| WHAT TO WORK ON |
Pick each line containing "Displaying" out of the records.

| DATASET RECORDS |
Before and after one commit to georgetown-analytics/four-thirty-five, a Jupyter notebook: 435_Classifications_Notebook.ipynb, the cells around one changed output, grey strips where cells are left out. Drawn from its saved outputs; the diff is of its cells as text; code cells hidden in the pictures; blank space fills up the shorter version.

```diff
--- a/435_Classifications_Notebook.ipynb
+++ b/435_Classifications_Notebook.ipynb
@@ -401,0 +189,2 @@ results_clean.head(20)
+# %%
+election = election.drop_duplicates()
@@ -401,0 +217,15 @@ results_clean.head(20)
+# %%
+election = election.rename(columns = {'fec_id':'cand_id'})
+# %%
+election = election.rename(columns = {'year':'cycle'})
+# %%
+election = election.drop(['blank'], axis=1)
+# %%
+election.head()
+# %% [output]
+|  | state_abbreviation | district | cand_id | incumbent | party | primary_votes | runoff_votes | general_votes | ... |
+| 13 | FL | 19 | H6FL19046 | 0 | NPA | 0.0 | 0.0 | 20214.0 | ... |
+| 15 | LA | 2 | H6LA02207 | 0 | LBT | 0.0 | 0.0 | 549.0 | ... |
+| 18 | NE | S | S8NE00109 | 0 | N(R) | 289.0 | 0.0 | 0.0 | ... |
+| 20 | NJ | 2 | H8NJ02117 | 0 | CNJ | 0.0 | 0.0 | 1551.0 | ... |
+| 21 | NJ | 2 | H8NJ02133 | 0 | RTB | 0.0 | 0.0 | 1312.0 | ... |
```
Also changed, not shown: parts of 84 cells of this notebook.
* * *
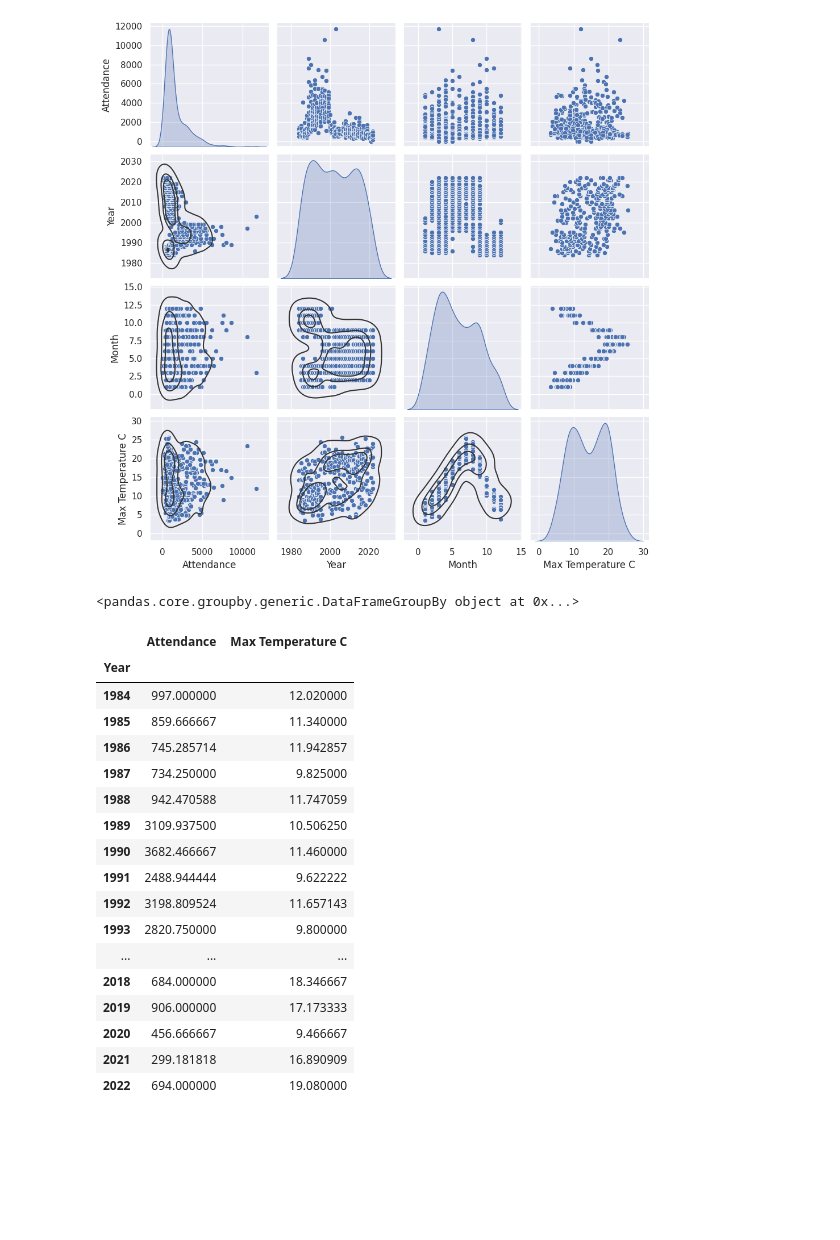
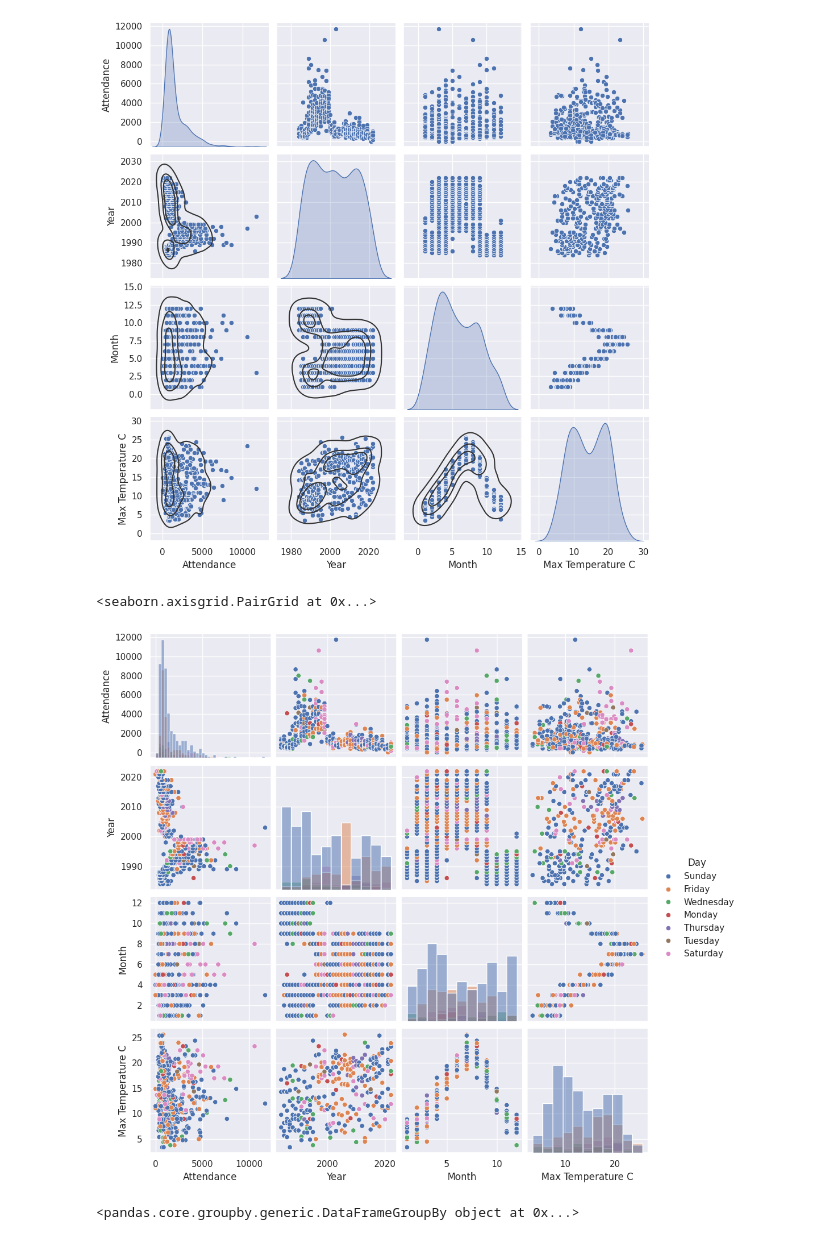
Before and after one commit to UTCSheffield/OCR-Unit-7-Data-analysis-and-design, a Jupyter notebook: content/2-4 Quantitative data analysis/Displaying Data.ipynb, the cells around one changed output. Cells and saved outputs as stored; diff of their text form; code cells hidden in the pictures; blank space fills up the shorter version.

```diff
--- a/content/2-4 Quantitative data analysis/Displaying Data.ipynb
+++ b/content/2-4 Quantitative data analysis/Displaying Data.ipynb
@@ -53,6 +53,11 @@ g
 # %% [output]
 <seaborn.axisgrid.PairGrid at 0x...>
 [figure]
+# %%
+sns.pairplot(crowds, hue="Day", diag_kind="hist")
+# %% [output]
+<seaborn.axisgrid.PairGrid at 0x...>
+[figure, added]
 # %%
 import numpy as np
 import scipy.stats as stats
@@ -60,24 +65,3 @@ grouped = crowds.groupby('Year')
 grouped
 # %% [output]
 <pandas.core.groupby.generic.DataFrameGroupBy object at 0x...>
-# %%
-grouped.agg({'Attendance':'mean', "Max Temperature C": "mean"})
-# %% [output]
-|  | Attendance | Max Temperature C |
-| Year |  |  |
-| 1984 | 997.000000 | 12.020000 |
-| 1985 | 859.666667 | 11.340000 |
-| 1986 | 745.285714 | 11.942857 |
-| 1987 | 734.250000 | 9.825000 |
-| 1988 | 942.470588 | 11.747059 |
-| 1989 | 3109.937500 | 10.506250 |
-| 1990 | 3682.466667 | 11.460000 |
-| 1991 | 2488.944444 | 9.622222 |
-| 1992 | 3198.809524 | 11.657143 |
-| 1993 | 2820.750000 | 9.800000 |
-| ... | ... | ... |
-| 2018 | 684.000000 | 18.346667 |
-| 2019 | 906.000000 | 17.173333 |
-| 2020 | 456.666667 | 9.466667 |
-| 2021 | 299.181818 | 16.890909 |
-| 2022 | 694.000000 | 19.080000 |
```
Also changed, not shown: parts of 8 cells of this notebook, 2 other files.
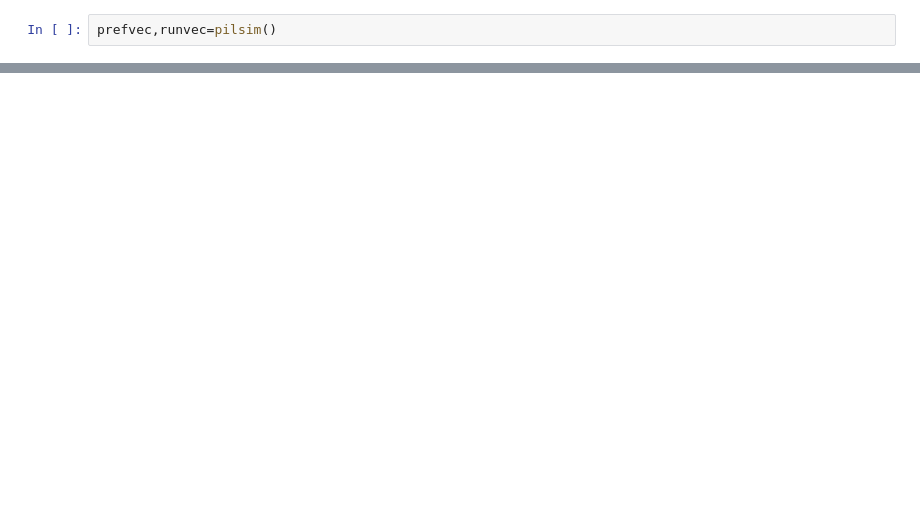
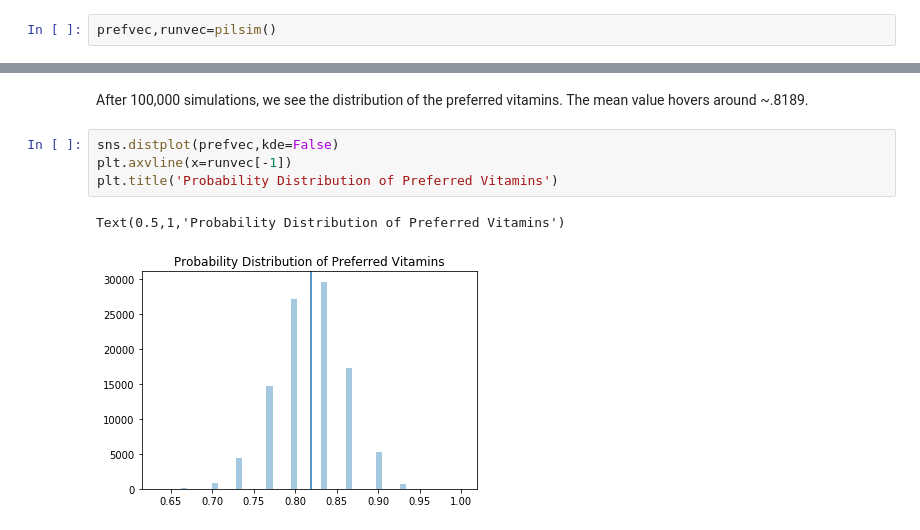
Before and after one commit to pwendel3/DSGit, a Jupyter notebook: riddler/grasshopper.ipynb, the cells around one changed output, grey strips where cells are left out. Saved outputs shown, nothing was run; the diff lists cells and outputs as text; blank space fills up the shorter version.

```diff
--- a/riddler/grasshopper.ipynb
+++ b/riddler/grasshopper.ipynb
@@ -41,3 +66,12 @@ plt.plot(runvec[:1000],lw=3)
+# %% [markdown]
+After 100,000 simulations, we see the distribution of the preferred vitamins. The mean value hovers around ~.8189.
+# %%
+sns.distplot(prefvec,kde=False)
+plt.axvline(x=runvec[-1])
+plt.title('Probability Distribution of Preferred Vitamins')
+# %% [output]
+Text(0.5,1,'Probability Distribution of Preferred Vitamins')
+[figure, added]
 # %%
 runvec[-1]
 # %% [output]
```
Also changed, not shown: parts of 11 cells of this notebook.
...
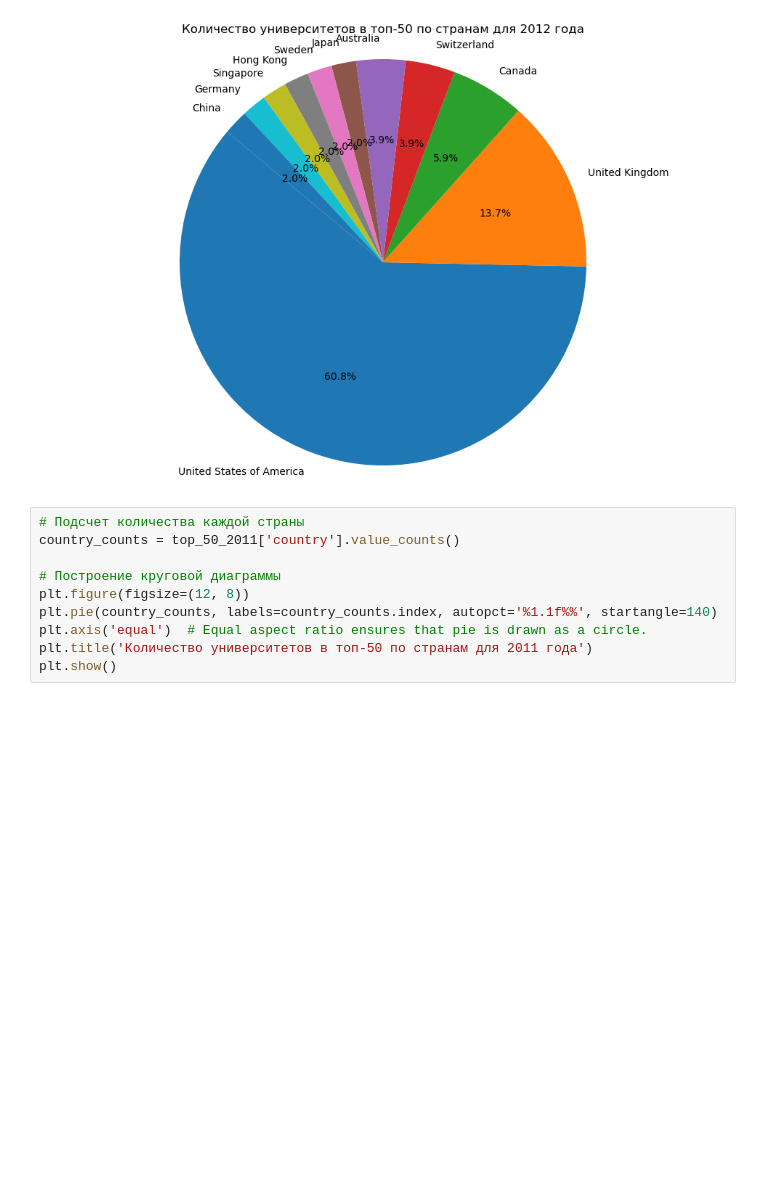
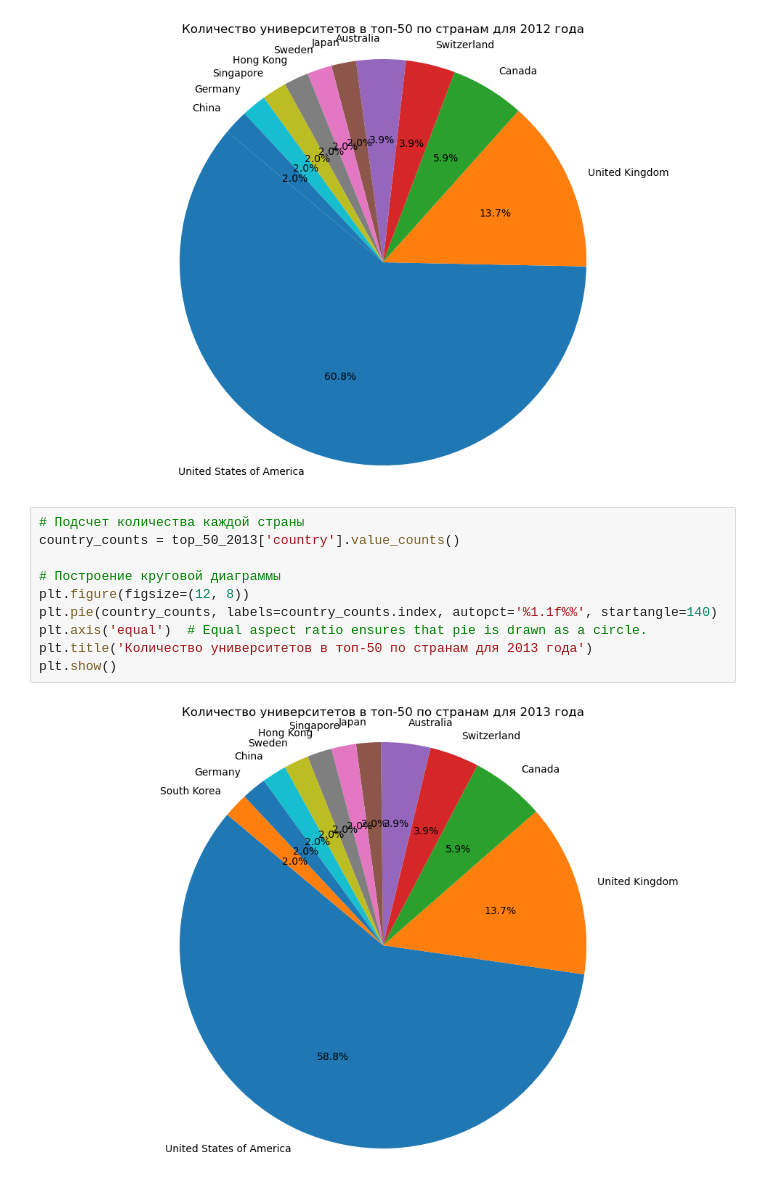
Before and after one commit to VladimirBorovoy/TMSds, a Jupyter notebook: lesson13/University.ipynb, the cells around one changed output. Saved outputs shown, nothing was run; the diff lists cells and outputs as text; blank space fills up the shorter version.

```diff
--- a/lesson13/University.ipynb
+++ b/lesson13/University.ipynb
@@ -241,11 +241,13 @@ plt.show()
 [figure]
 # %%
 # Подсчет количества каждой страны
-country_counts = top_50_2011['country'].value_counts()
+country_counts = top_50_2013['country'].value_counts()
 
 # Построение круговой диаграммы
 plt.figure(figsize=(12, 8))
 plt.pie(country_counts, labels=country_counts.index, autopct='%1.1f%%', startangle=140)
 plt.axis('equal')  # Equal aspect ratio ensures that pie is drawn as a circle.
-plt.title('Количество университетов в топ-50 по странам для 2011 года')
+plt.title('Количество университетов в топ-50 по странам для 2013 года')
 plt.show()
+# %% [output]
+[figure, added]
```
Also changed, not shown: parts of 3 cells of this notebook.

| TASK ANSWER |
Before and after one commit to UTCSheffield/OCR-Unit-7-Data-analysis-and-design, a Jupyter notebook: content/2-4 Quantitative data analysis/Displaying Data.ipynb, the cells around one changed output. Cells and saved outputs as stored; diff of their text form; code cells hidden in the pictures; blank space fills up the shorter version.
--- a/content/2-4 Quantitative data analysis/Displaying Data.ipynb
+++ b/content/2-4 Quantitative data analysis/Displaying Data.ipynb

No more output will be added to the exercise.